Born in the Soviet Republic of Georgia to Armenian parents, Sergei Parajanov studied cinema at the illustrious VGIK in Moscow under Aleksandr Dovzhenko. After he saw Tarkovsky’s Ivan’s Childhood, he disowned his earlier films and re-dedicated himself to cinema with the astonishing Shadows of Forgotten Ancestors, followed three years later by The Color of Pomegranates, even more wondrous. Few films have ever been as scorned and vilified by official powers, and few artists treated as disgracefully (Parajanov was later sentenced to five years of hard labor in Siberia). But a work as great as this one, a cine-poem of the life of the 18th-century Armenian/Georgian poet and singer Sayat-Nova, shines through such desecrations. Michelangelo Antonioni put it simply: “Parajanov’s Color of Pomegranates is of a stunningly perfect beauty.” And the film has, at long last, been restored to a form that comes closer than ever to the intentions of its creator, by the Cineteca di Bologna and the World Cinema Project. Restoration funded by The Material World Charitable Foundation and The Film Foundation.

Once Upon a Time in America
Sergio Leone, Italy/USA, 1984, DCP, 251min

Sergio Leone’s final and perhaps greatest film, Once Upon a Time in America is a New York gangster saga housed within an intricate temporal construction that shuttles between eras, plunging the characters and the viewer into an ocean of longing, regret, and rumination over what might have been. Robert De Niro and James Woods star as boyhood friends from the Lower East Side who build a bootlegging empire. Elizabeth McGovern appears as the woman of their dreams (played as a girl by Jennifer Connelly). When this film was originally released in the United States, it was edited down to size and put in chronological order. It was followed by a re-release in a much longer cut that preserved the director’s structure. This version includes 22-minutes of restored footage, never before seen in the United States. The restored footage has been returned to the film three decades after its theatrical release, deepening the characters and enlarging the work of its astonishing cast: Robert De Niro, James Woods, Tuesday Weld, Joe Pesci, Jennifer Connelly, Elizabeth McGovern, Treat Williams and Louise Fletcher. The latter three are showcased in recovered scenes. Restoration funded by Gucci and The Film Foundation.

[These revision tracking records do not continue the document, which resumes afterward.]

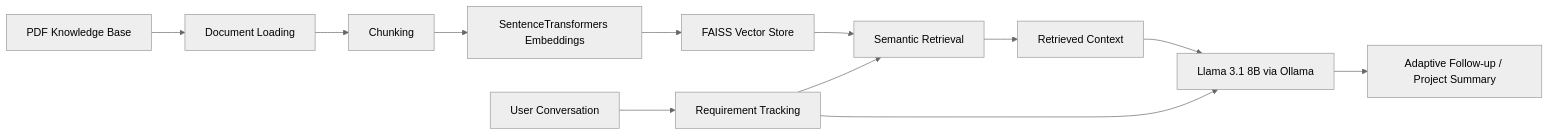
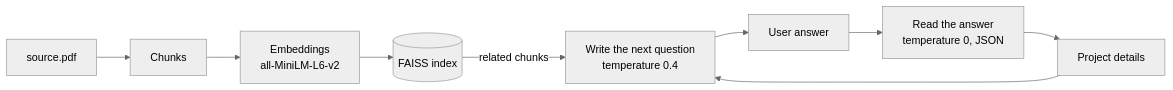
One commit to behnaz11216/rag-conversational-ai changed the diagram in README.md. Above: the diagram before and after it, drawn with Mermaid (neutral theme). The commit also changed other lines of this file and 8 other files, not shown here.

````diff
--- a/README.md
+++ b/README.md
@@ -11,14 +17,11 @@
 ```mermaid
 flowchart LR
-    A[PDF Knowledge Base] --> B[Document Loading]
-    B --> C[Chunking]
-    C --> D[SentenceTransformers Embeddings]
-    D --> E[FAISS Vector Store]
-    U[User Conversation] --> F[Requirement Tracking]
-    F --> G[Semantic Retrieval]
-    E --> G
-    G --> H[Retrieved Context]
-    H --> I[Llama 3.1 8B via Ollama]
-    F --> I
-    I --> J[Adaptive Follow-up / Project Summary]
+    A[source.pdf] --> B[Chunks]
+    B --> C[Embeddings<br/>all-MiniLM-L6-v2]
+    C --> D[(FAISS index)]
+    U[User answer] --> E[Read the answer<br/>temperature 0, JSON]
+    E --> F[Project details]
+    F --> G[Write the next question<br/>temperature 0.4]
+    D -->|related chunks| G
+    G --> U
 ```
````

Film Society of Lincoln Center
Founded in 1969 to celebrate American and international cinema, the Film Society of Lincoln Center works to recognize established and emerging filmmakers, support important new work, and to enhance the awareness, accessibility, and understanding of the moving image. The Film Society produces the renowned New York Film Festival, a curated selection of the year’s most significant new film work, and presents or collaborates on other annual New York City festivals including Dance on Camera, Film Comment Selects, Human Rights Watch Film Festival, LatinBeat, New Directors/New Films, NewFest, New York African Film Festival, New York Asian Film Festival, New York Jewish Film Festival, Open Roads: New Italian Cinema and Rendez-Vous with French Cinema. In addition to publishing the award-winning Film Comment magazine, The Film Society recognizes an artist's unique achievement in film with the prestigious Chaplin Award. The Film Society’s state-of-the-art Walter Reade Theater and the Elinor Bunin Munroe Film Center, located at Lincoln Center, provide a home for year-round programs and the New York City film community.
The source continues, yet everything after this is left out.